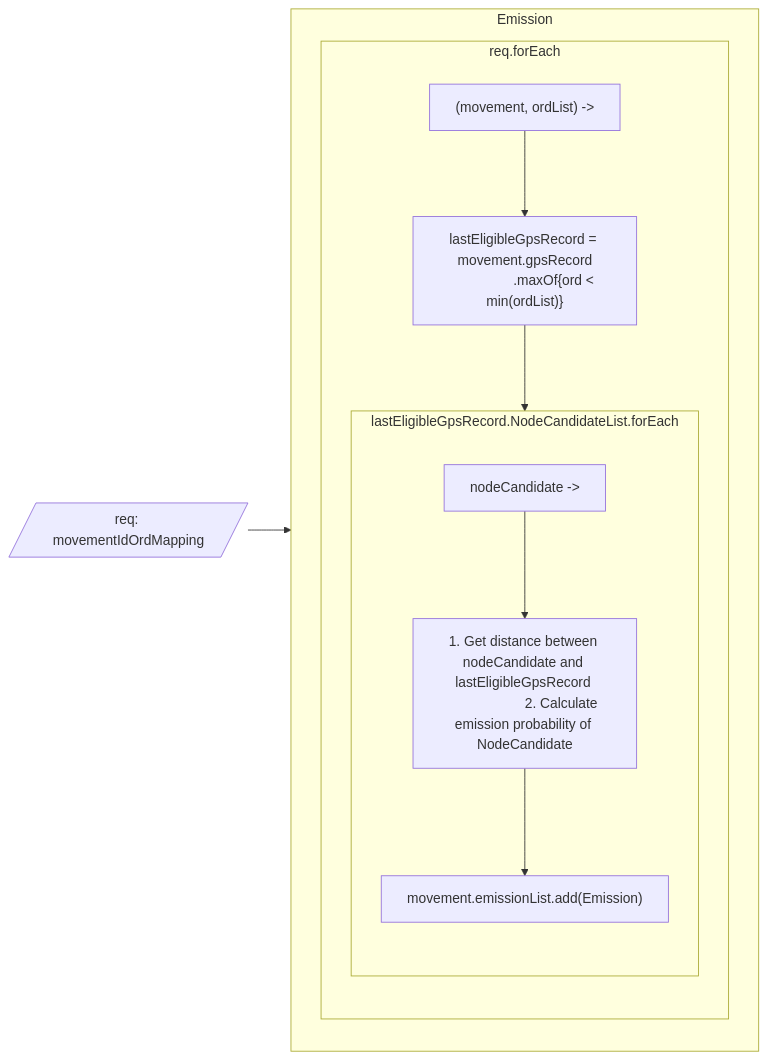
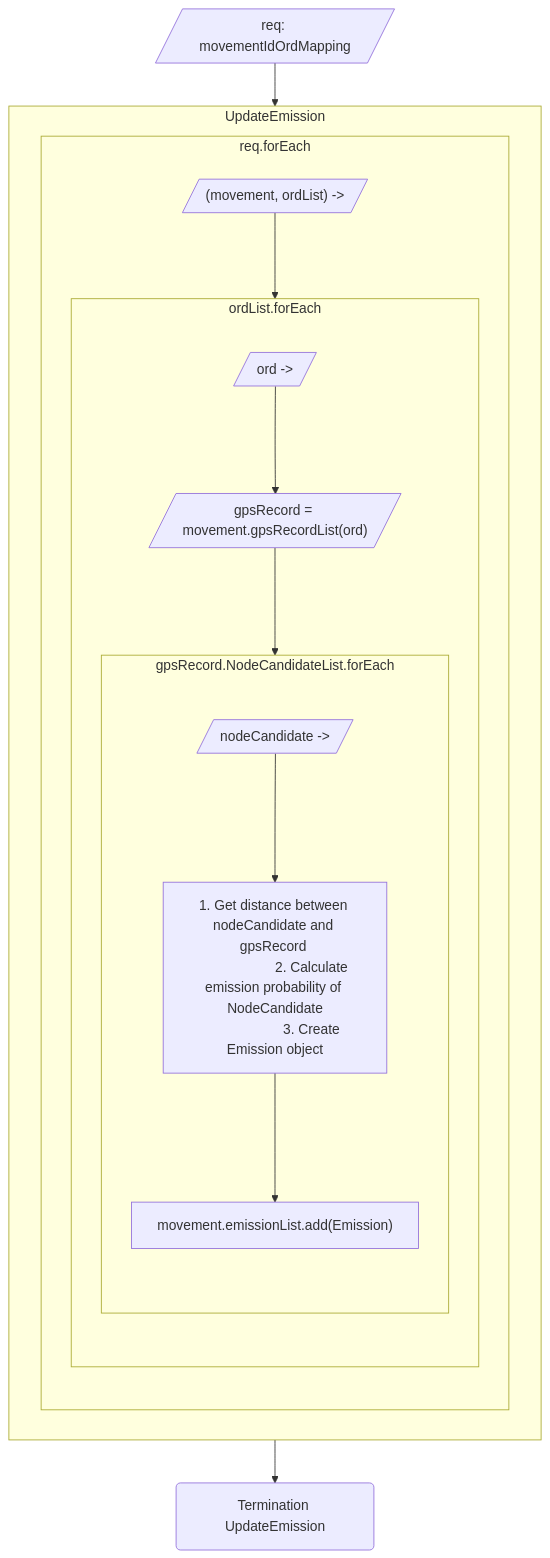
One commit to tw-yoo/appmeter-revising-flowchart changed the diagram in 3_emission.mmd. Above: the diagram before and after it, drawn with Mermaid. The commit also changed 5 other files, not shown here.

```diff
--- a/3_emission.mmd
+++ b/3_emission.mmd
@@ -1,36 +1,42 @@
-flowchart LR
+flowchart TB
     Input[/req: movementIdOrdMapping/]
 
-    subgraph Emission
+    subgraph UpdateEmission
 
         subgraph req.forEach
             direction TB 
             
-            itReq["(movement, ordList) ->"]
-            lastEligibleGpsRecord["
-                lastEligibleGpsRecord = movement.gpsRecord
-                .maxOf{ord < min(ordList)}
-            "]
+            itReq[/"(movement, ordList) ->"/]
 
-            subgraph lastEligibleGpsRecord.NodeCandidateList.forEach
+            subgraph ordList.forEach
                 direction TB
-                itNodeCandidate["nodeCandidate ->"]
+                itOrdList[/"ord ->"/]
+                lastEligibleGpsRecord[/"gpsRecord = movement.gpsRecordList(ord)"/]
+
+            subgraph gpsRecord.NodeCandidateList.forEach
+                direction TB
+                itNodeCandidate[/"nodeCandidate ->"/]
 
                 GetEmission["
-                    1. Get distance between nodeCandidate and lastEligibleGpsRecord 
+                    1. Get distance between nodeCandidate and gpsRecord 
                     2. Calculate emission probability of NodeCandidate
+                    3. Create Emission object
                 "]
 
                 AddEmission["
                     movement.emissionList.add(Emission)
                 "]
 
                 itNodeCandidate --> GetEmission --> AddEmission
             end
 
-            itReq --> lastEligibleGpsRecord --> lastEligibleGpsRecord.NodeCandidateList.forEach
+            itOrdList --> lastEligibleGpsRecord --> gpsRecord.NodeCandidateList.forEach
+            end
+
+            itReq --> ordList.forEach
 
         end
     end
     
-    Input --> Emission
+    Termination("Termination UpdateEmission")
+    Input --> UpdateEmission --> Termination
```
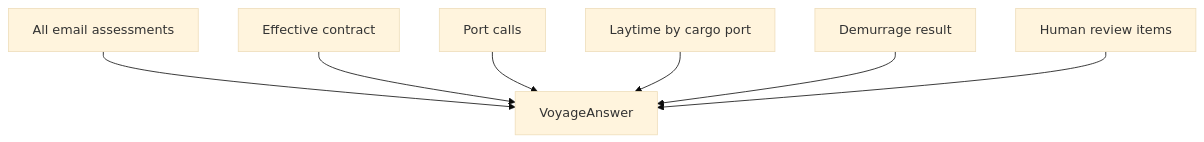
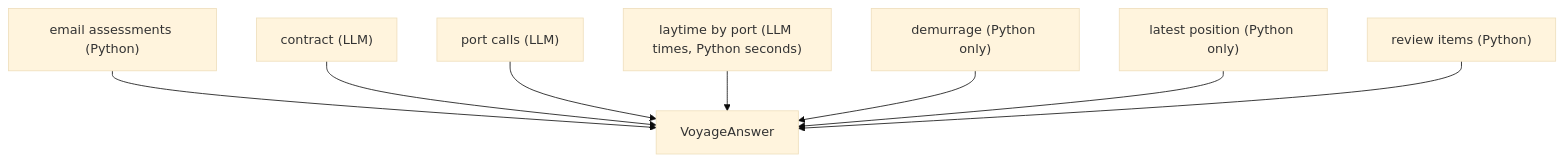
One commit to silviiaromanato/demurrage changed the fourth of 5 diagrams in ARCHITECTURE.md. Above: the diagram before and after it, drawn with Mermaid (base theme). The commit also changed other lines of this file and 17 other files, not shown here.

````diff
--- a/ARCHITECTURE.md
+++ b/ARCHITECTURE.md
@@ -200,9 +273,10 @@
 ```mermaid
 flowchart TD
-    Assessments["All email assessments"] --> VoyageAnswer
-    Contract["Effective contract"] --> VoyageAnswer
-    Calls["Port calls"] --> VoyageAnswer
-    PortLaytime["Laytime by cargo port"] --> VoyageAnswer
-    Demurrage["Demurrage result"] --> VoyageAnswer
-    Reviews["Human review items"] --> VoyageAnswer
+    Assessments["email assessments (Python)"] --> VoyageAnswer
+    Contract["contract (LLM)"] --> VoyageAnswer
+    Calls["port calls (LLM)"] --> VoyageAnswer
+    PortLaytime["laytime by port (LLM times, Python seconds)"] --> VoyageAnswer
+    Demurrage["demurrage (Python only)"] --> VoyageAnswer
+    Position["latest position (Python only)"] --> VoyageAnswer
+    Reviews["review items (Python)"] --> VoyageAnswer
 ```
````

+ + + +

**Exercise instructions:** What's needed is an exact copy of every entry, free of pictures.

**Task result:**
One commit to tw-yoo/appmeter-revising-flowchart changed the diagram in 3_emission.mmd. Above: the diagram before and after it, drawn with Mermaid. The commit also changed 5 other files, not shown here.

```diff
--- a/3_emission.mmd
+++ b/3_emission.mmd
@@ -1,36 +1,42 @@
-flowchart LR
+flowchart TB
     Input[/req: movementIdOrdMapping/]
 
-    subgraph Emission
+    subgraph UpdateEmission
 
         subgraph req.forEach
             direction TB 
             
-            itReq["(movement, ordList) ->"]
-            lastEligibleGpsRecord["
-                lastEligibleGpsRecord = movement.gpsRecord
-                .maxOf{ord < min(ordList)}
-            "]
+            itReq[/"(movement, ordList) ->"/]
 
-            subgraph lastEligibleGpsRecord.NodeCandidateList.forEach
+            subgraph ordList.forEach
                 direction TB
-                itNodeCandidate["nodeCandidate ->"]
+                itOrdList[/"ord ->"/]
+                lastEligibleGpsRecord[/"gpsRecord = movement.gpsRecordList(ord)"/]
+
+            subgraph gpsRecord.NodeCandidateList.forEach
+                direction TB
+                itNodeCandidate[/"nodeCandidate ->"/]
 
                 GetEmission["
-                    1. Get distance between nodeCandidate and lastEligibleGpsRecord 
+                    1. Get distance between nodeCandidate and gpsRecord 
                     2. Calculate emission probability of NodeCandidate
+                    3. Create Emission object
                 "]
 
                 AddEmission["
                     movement.emissionList.add(Emission)
                 "]
 
                 itNodeCandidate --> GetEmission --> AddEmission
             end
 
-            itReq --> lastEligibleGpsRecord --> lastEligibleGpsRecord.NodeCandidateList.forEach
+            itOrdList --> lastEligibleGpsRecord --> gpsRecord.NodeCandidateList.forEach
+            end
+
+            itReq --> ordList.forEach
 
         end
     end
     
-    Input --> Emission
+    Termination("Termination UpdateEmission")
+    Input --> UpdateEmission --> Termination
```
One commit to silviiaromanato/demurrage changed the fourth of 5 diagrams in ARCHITECTURE.md. Above: the diagram before and after it, drawn with Mermaid (base theme). The commit also changed other lines of this file and 17 other files, not shown here.

````diff
--- a/ARCHITECTURE.md
+++ b/ARCHITECTURE.md
@@ -200,9 +273,10 @@
 ```mermaid
 flowchart TD
-    Assessments["All email assessments"] --> VoyageAnswer
-    Contract["Effective contract"] --> VoyageAnswer
-    Calls["Port calls"] --> VoyageAnswer
-    PortLaytime["Laytime by cargo port"] --> VoyageAnswer
-    Demurrage["Demurrage result"] --> VoyageAnswer
-    Reviews["Human review items"] --> VoyageAnswer
+    Assessments["email assessments (Python)"] --> VoyageAnswer
+    Contract["contract (LLM)"] --> VoyageAnswer
+    Calls["port calls (LLM)"] --> VoyageAnswer
+    PortLaytime["laytime by port (LLM times, Python seconds)"] --> VoyageAnswer
+    Demurrage["demurrage (Python only)"] --> VoyageAnswer
+    Position["latest position (Python only)"] --> VoyageAnswer
+    Reviews["review items (Python)"] --> VoyageAnswer
 ```
````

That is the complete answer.